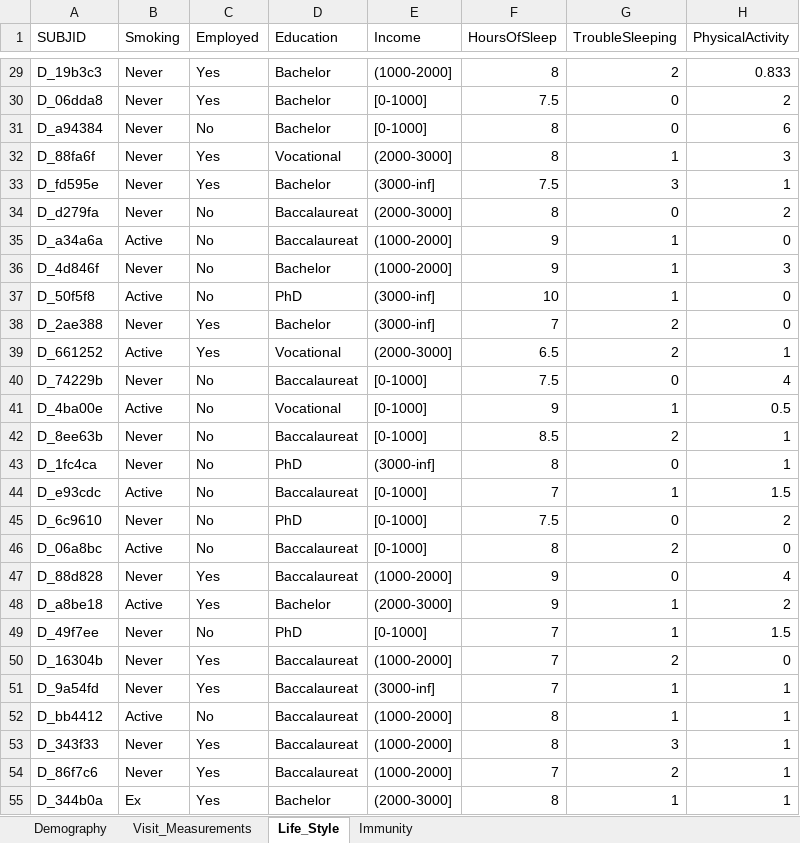
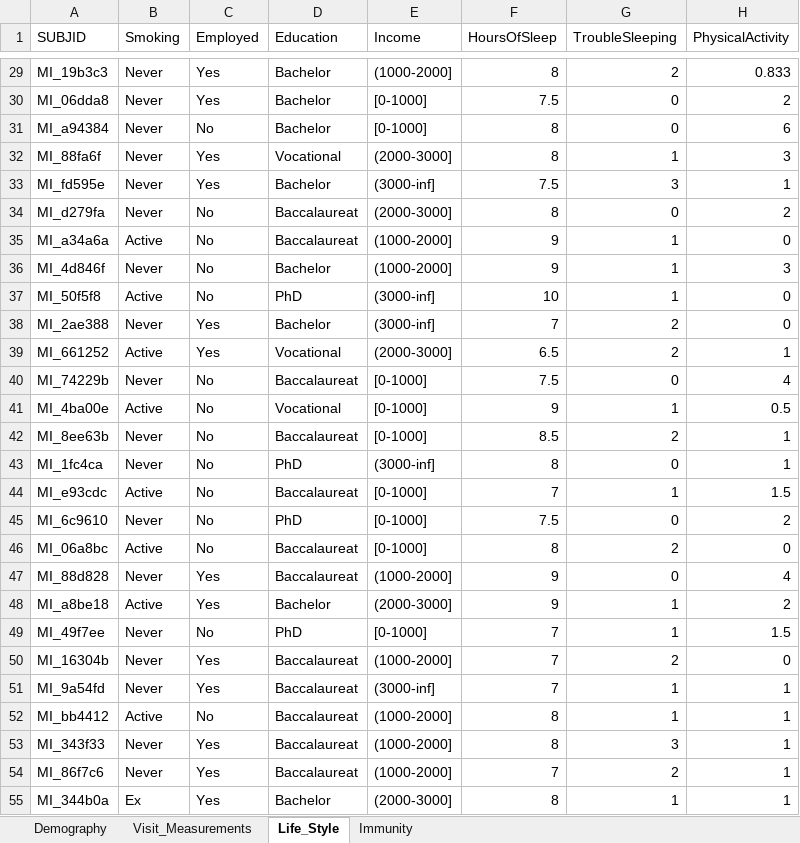
Before and after one commit to datactix/HKUP_R_Workshop_2024, an Excel workbook: data/mi_datasets/eCRF/HKUIP_MI_eCRF.xlsx, sheet Life_Style, drawn as a sheet; only a part is shown, gaps mark what is left out; values as stored, in another font and other column widths than the file's, no cell formats; charts and pictures not drawn; the diff covers the shown part only; the diff names each change by its address in the sheet, - before the commit and + after, or states it on an @@ line.

```diff
--- a/data/mi_datasets/eCRF/HKUIP_MI_eCRF.xlsx (sheet Life_Style)
+++ b/data/mi_datasets/eCRF/HKUIP_MI_eCRF.xlsx (sheet Life_Style)
-A29 (SUBJID): D_19b3c3
+A29 (SUBJID): MI_19b3c3
-A30 (SUBJID): D_06dda8
+A30 (SUBJID): MI_06dda8
-A31 (SUBJID): D_a94384
+A31 (SUBJID): MI_a94384
-A32 (SUBJID): D_88fa6f
+A32 (SUBJID): MI_88fa6f
-A33 (SUBJID): D_fd595e
+A33 (SUBJID): MI_fd595e
-A34 (SUBJID): D_d279fa
+A34 (SUBJID): MI_d279fa
-A35 (SUBJID): D_a34a6a
+A35 (SUBJID): MI_a34a6a
-A36 (SUBJID): D_4d846f
+A36 (SUBJID): MI_4d846f
-A37 (SUBJID): D_50f5f8
+A37 (SUBJID): MI_50f5f8
-A38 (SUBJID): D_2ae388
+A38 (SUBJID): MI_2ae388
-A39 (SUBJID): D_661252
+A39 (SUBJID): MI_661252
-A40 (SUBJID): D_74229b
+A40 (SUBJID): MI_74229b
-A41 (SUBJID): D_4ba00e
+A41 (SUBJID): MI_4ba00e
-A42 (SUBJID): D_8ee63b
+A42 (SUBJID): MI_8ee63b
-A43 (SUBJID): D_1fc4ca
+A43 (SUBJID): MI_1fc4ca
-A44 (SUBJID): D_e93cdc
+A44 (SUBJID): MI_e93cdc
-A45 (SUBJID): D_6c9610
+A45 (SUBJID): MI_6c9610
-A46 (SUBJID): D_06a8bc
+A46 (SUBJID): MI_06a8bc
-A47 (SUBJID): D_88d828
+A47 (SUBJID): MI_88d828
-A48 (SUBJID): D_a8be18
+A48 (SUBJID): MI_a8be18
-A49 (SUBJID): D_49f7ee
+A49 (SUBJID): MI_49f7ee
-A50 (SUBJID): D_16304b
+A50 (SUBJID): MI_16304b
-A51 (SUBJID): D_9a54fd
+A51 (SUBJID): MI_9a54fd
-A52 (SUBJID): D_bb4412
+A52 (SUBJID): MI_bb4412
-A53 (SUBJID): D_343f33
+A53 (SUBJID): MI_343f33
-A54 (SUBJID): D_86f7c6
+A54 (SUBJID): MI_86f7c6
-A55 (SUBJID): D_344b0a
+A55 (SUBJID): MI_344b0a
```
Also changed, not shown: 798 edited cells elsewhere in this sheet, sheet Immunity, sheet Demography, sheet Visit_Measurements, cell formats, 7 other files.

· · ·

→ **Assignment**
An exact copy of the records above is needed, with the pictures removed.

→ **Task solution**
Before and after one commit to datactix/HKUP_R_Workshop_2024, an Excel workbook: data/mi_datasets/eCRF/HKUIP_MI_eCRF.xlsx, sheet Life_Style, drawn as a sheet; only a part is shown, gaps mark what is left out; values as stored, in another font and other column widths than the file's, no cell formats; charts and pictures not drawn; the diff covers the shown part only; the diff names each change by its address in the sheet, - before the commit and + after, or states it on an @@ line.

```diff
--- a/data/mi_datasets/eCRF/HKUIP_MI_eCRF.xlsx (sheet Life_Style)
+++ b/data/mi_datasets/eCRF/HKUIP_MI_eCRF.xlsx (sheet Life_Style)
-A29 (SUBJID): D_19b3c3
+A29 (SUBJID): MI_19b3c3
-A30 (SUBJID): D_06dda8
+A30 (SUBJID): MI_06dda8
-A31 (SUBJID): D_a94384
+A31 (SUBJID): MI_a94384
-A32 (SUBJID): D_88fa6f
+A32 (SUBJID): MI_88fa6f
-A33 (SUBJID): D_fd595e
+A33 (SUBJID): MI_fd595e
-A34 (SUBJID): D_d279fa
+A34 (SUBJID): MI_d279fa
-A35 (SUBJID): D_a34a6a
+A35 (SUBJID): MI_a34a6a
-A36 (SUBJID): D_4d846f
+A36 (SUBJID): MI_4d846f
-A37 (SUBJID): D_50f5f8
+A37 (SUBJID): MI_50f5f8
-A38 (SUBJID): D_2ae388
+A38 (SUBJID): MI_2ae388
-A39 (SUBJID): D_661252
+A39 (SUBJID): MI_661252
-A40 (SUBJID): D_74229b
+A40 (SUBJID): MI_74229b
-A41 (SUBJID): D_4ba00e
+A41 (SUBJID): MI_4ba00e
-A42 (SUBJID): D_8ee63b
+A42 (SUBJID): MI_8ee63b
-A43 (SUBJID): D_1fc4ca
+A43 (SUBJID): MI_1fc4ca
-A44 (SUBJID): D_e93cdc
+A44 (SUBJID): MI_e93cdc
-A45 (SUBJID): D_6c9610
+A45 (SUBJID): MI_6c9610
-A46 (SUBJID): D_06a8bc
+A46 (SUBJID): MI_06a8bc
-A47 (SUBJID): D_88d828
+A47 (SUBJID): MI_88d828
-A48 (SUBJID): D_a8be18
+A48 (SUBJID): MI_a8be18
-A49 (SUBJID): D_49f7ee
+A49 (SUBJID): MI_49f7ee
-A50 (SUBJID): D_16304b
+A50 (SUBJID): MI_16304b
-A51 (SUBJID): D_9a54fd
+A51 (SUBJID): MI_9a54fd
-A52 (SUBJID): D_bb4412
+A52 (SUBJID): MI_bb4412
-A53 (SUBJID): D_343f33
+A53 (SUBJID): MI_343f33
-A54 (SUBJID): D_86f7c6
+A54 (SUBJID): MI_86f7c6
-A55 (SUBJID): D_344b0a
+A55 (SUBJID): MI_344b0a
```
Also changed, not shown: 798 edited cells elsewhere in this sheet, sheet Immunity, sheet Demography, sheet Visit_Measurements, cell formats, 7 other files.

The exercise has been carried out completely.